» Entries taken from a collection
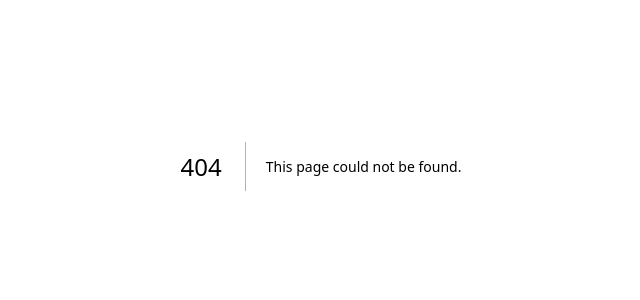
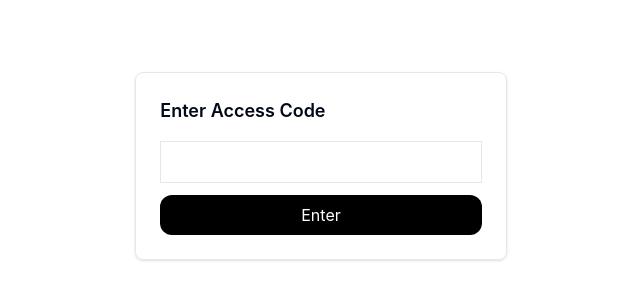
Before and after one commit to QSTools/qstools-web, a Next.js app: page /login in a window 1280 px wide. Before the commit this address had no page. Shown: the part 234-534 px from the top of the page, without its empty margins (319-959 px from the left). Built offline with nearby package versions, Linux system fonts and the light colour scheme.

Commit message:
Add password protection

```diff
--- /dev/null
+++ b/app/(auth)/login/page.jsx
@@ -0,0 +1,36 @@
+"use client";
+
+import { useState } from "react";
+
+export default function LoginPage() {
+  const [password, setPassword] = useState("");
+
+  const handleLogin = () => {
+    if (password === process.env.NEXT_PUBLIC_APP_PASSWORD) {
+      localStorage.setItem("qs-auth", "true");
+      window.location.href = "/";
+    } else {
+      alert("Wrong password");
+    }
+  };
+
+  return (
+    <div className="flex items-center justify-center h-screen">
+      <div className="p-6 border rounded-lg shadow">
+        <h1 className="mb-4 text-lg font-semibold">Enter Access Code</h1>
+        <input
+          type="password"
+          className="border p-2 w-full mb-3"
+          value={password}
+          onChange={(e) => setPassword(e.target.value)}
+        />
+        <button
+          onClick={handleLogin}
+          className="w-full bg-black text-white p-2 rounded"
+        >
+          Enter
+        </button>
+      </div>
+    </div>
+  );
+}
--- /dev/null
+++ b/middleware.js
@@ -0,0 +1,15 @@
+import { NextResponse } from "next/server";
+
+export function middleware(request) {
+  const isLoggedIn =
+    request.cookies.get("qs-auth")?.value === "true";
+
+  const url = request.nextUrl.clone();
+
+  if (!isLoggedIn && url.pathname !== "/login") {
+    url.pathname = "/login";
+    return NextResponse.redirect(url);
+  }
+
+  return NextResponse.next();
+}
```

» What you will do
The answer must consist of each line from the entries that contains the string "const".

» Response to this task
+  const [password, setPassword] = useState("");
+  const handleLogin = () => {
+  const isLoggedIn =
+  const url = request.nextUrl.clone();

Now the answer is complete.